Neil Miller is thankful he still has his horses, community support and his life

Protesters attempt to stop clear-cutting of old-growth trees in Fairy Creek near Port Renfrew. (Will O’Connell photo)
VIDEO: Workers, activists clash at site of Vancouver Island logging operation

Forest license holders asking for independent investigation into incident

A sign indicating face coverings are required by the establishment is pictured on the front door of a business in Vancouver, B.C., Friday, April 9, 2021. COVID-19 cases have been on a steady increase in the province of British Columbia over the past week. THE CANADIAN PRESS/Jonathan Hayward
A sign indicating face coverings are required by the establishment is pictured on the front door of a business in Vancouver, B.C., Friday, April 9, 2021. COVID-19 cases have been on a steady increase in the province of British Columbia over the past week. THE CANADIAN PRESS/Jonathan Hayward
Leaked report shows detailed B.C. COVID-19 data not being released to public

Documents obtained by the Vancouver Sun show cases broken down by neighbourhoods

Abbotsford school board trustee Phil Anderson has stepped down after sharing an offensive image on Facebook. (File photo)
Abbotsford trustee temporarily steps down after sharing post relating COVID masks to slavery

Phil Anderson to receive training to better understand provincial mask mandate after posting picture

B.C. announced the launch of an app May 7 that connects youth struggling with mental health and substance use with “life-saving” social services. (Screen grab)
5 years in the making: Mental health app for youth and children launches in B.C.

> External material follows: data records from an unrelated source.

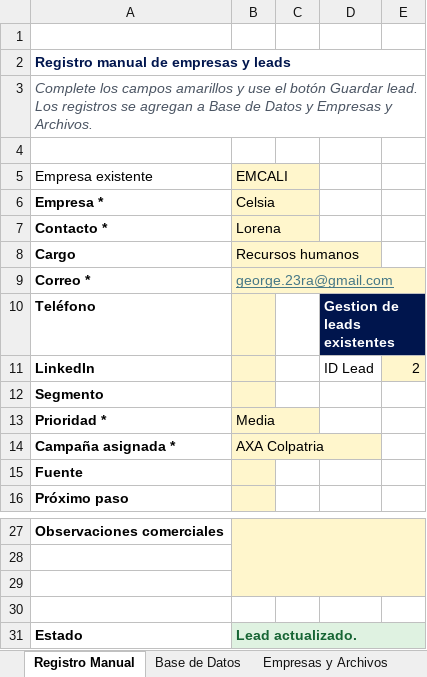
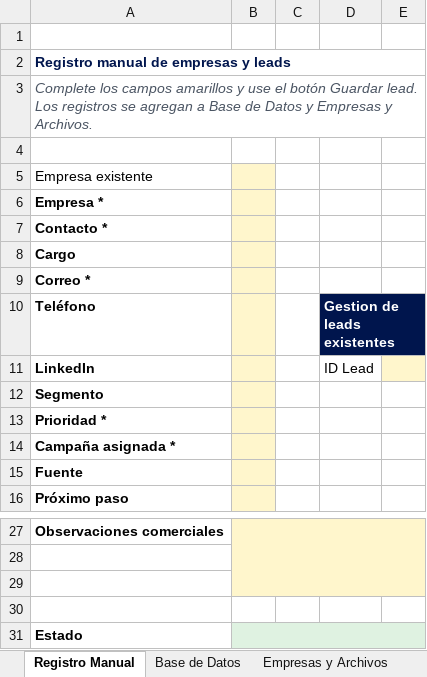
Before and after one commit to JorgeRamos5ig/unialiados-workflow-auto, an Excel workbook: Unialiados_Operacion_Unificada.xlsm, sheet Registro Manual, drawn as a sheet; only a part is shown, gaps mark what is left out; values as stored, in another font and other column widths than the file's, no borders; charts and pictures not drawn; the diff names each change by its address in the sheet, - before the commit and + after, or states it on an @@ line.

```diff
--- a/Unialiados_Operacion_Unificada.xlsm (sheet Registro Manual)
+++ b/Unialiados_Operacion_Unificada.xlsm (sheet Registro Manual)
-B5: EMCALI
+B5: (empty)
-B6: Celsia
+B6: (empty)
-B7: Lorena
+B7: (empty)
-B8: Recursos humanos
+B8: (empty)
-B9: george.23ra@gmail.com
+B9: (empty)
-E11: 2
+E11: (empty)
-B13: Media
+B13: (empty)
-B14: AXA Colpatria
+B14: (empty)
-B31: Lead actualizado.
+B31: (empty)
```
Also changed, not shown: sheet Base de Datos, sheet Empresas y Archivos.
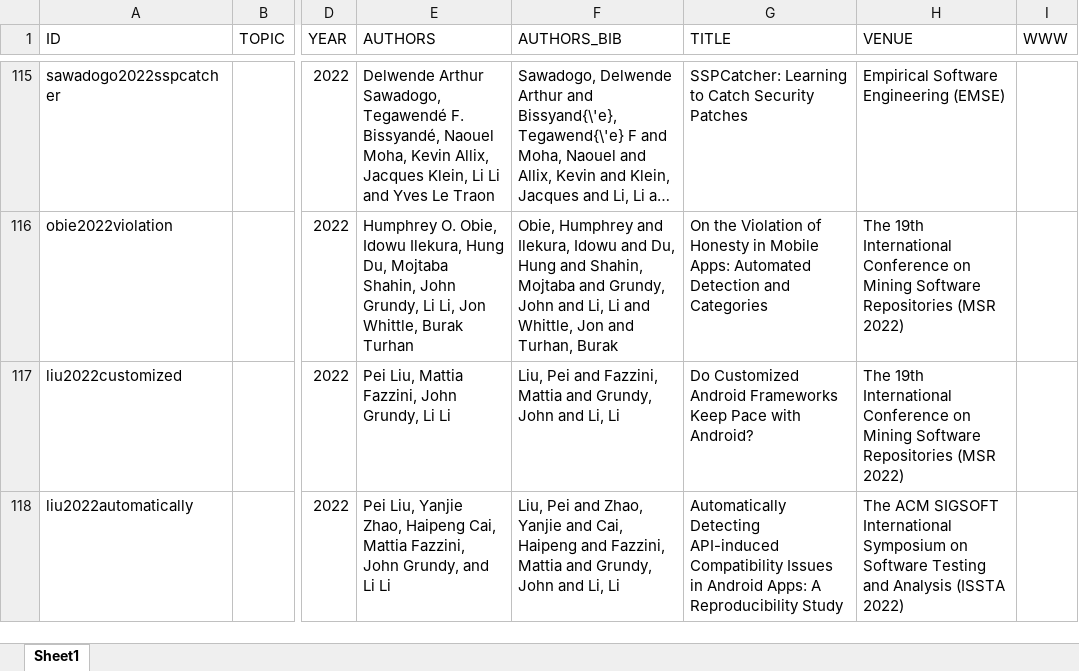
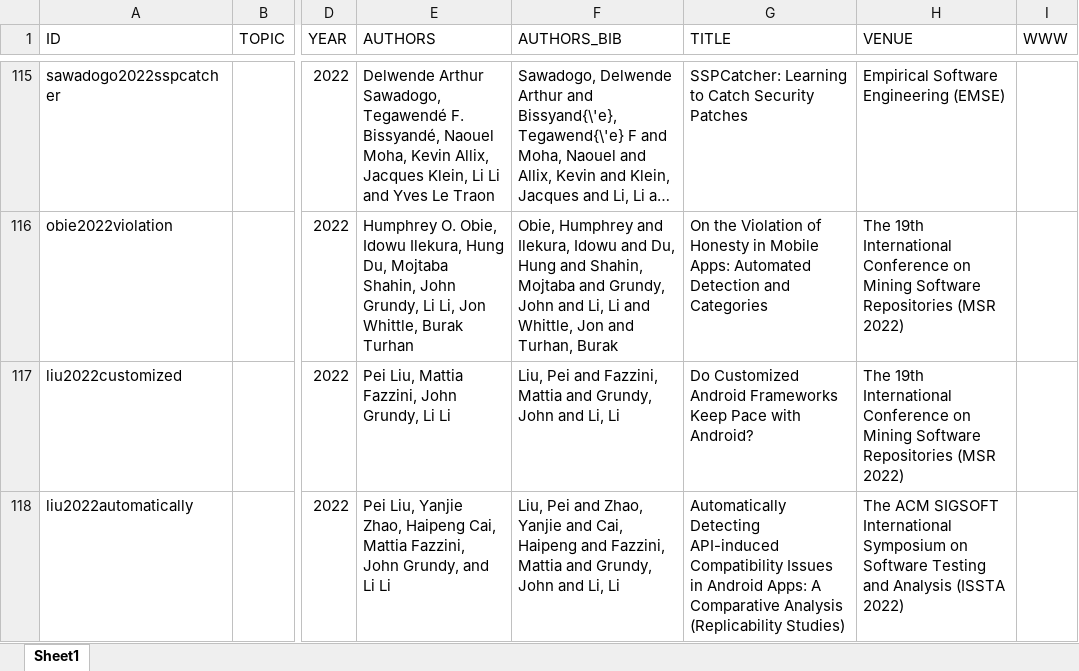
Before and after one commit to lilicoding/lilicoding.github.io, an Excel workbook: src/li-publications.xlsx, sheet Sheet1, drawn as a sheet; only a part is shown, gaps mark what is left out; long unchanged cells end in …; values as stored, in another font and other column widths than the file's, no borders; the diff names each change by its address in the sheet, - before the commit and + after, or states it on an @@ line.

```diff
--- a/src/li-publications.xlsx (sheet Sheet1)
+++ b/src/li-publications.xlsx (sheet Sheet1)
-G118 (TITLE): …Apps: A Reproducibility Study
+G118 (TITLE): …Apps: A Comparative Analysis (Replicability Studies)
```
Also changed, not shown: 2 other files.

The province provided $1.6-million to fund a virtual care platform

Amazon has announced the creation of five new facilities in B.C., to employ about 2,000 people. (Amazon/Special to Black Press Media)
Amazon adds new facilities in Langley, Pitt Meadows, Delta, Vancouver

The Vancouver port centre will be the first Amazon centre to feature robotics in B.C.

Cannabis bought in British Columbia (Ashley Wadhwani/Black Press Media)
Is it time to start thinking about greener ways to package cannabis?

Packaging suppliers are still figuring eco-friendly and affordable packaging options that fit the mandates of Cannabis Regulations

A worker rides a bike at a B.C. Hydro substation in Vancouver, on Friday, April 16, 2021. THE CANADIAN PRESS/Darryl Dyck
BC Hydro report raises safety concerns as pandemic prompts jump in yard work

Incidents involving weekend tree trimmers, gardeners and landscapers have risen 30% since the pandemic hit

Starting Tuesday, May 11, B.C. adults born in 1981 and earlier will be able to register for a vaccine dose. (Haley Ritchie/Black Press Media)
BC adults 40+ eligible to book COVID-19 vaccinations next week

Starting Tuesday, people born in 1981 and earlier will be able to schedule their inoculation against the virus

Parks Canada and Tla-o-qui-aht public works dig the washed up Princess M out from sand along the south shore of the Pacific Rim National Park Reserve. (Nora O’Malley photo)
Rescue attempt costs man his boat off Pacific Rim National Park Reserve

Coast Guard response questioned after volunteer responder’s speedboat capsizes in heavy swells

Most Read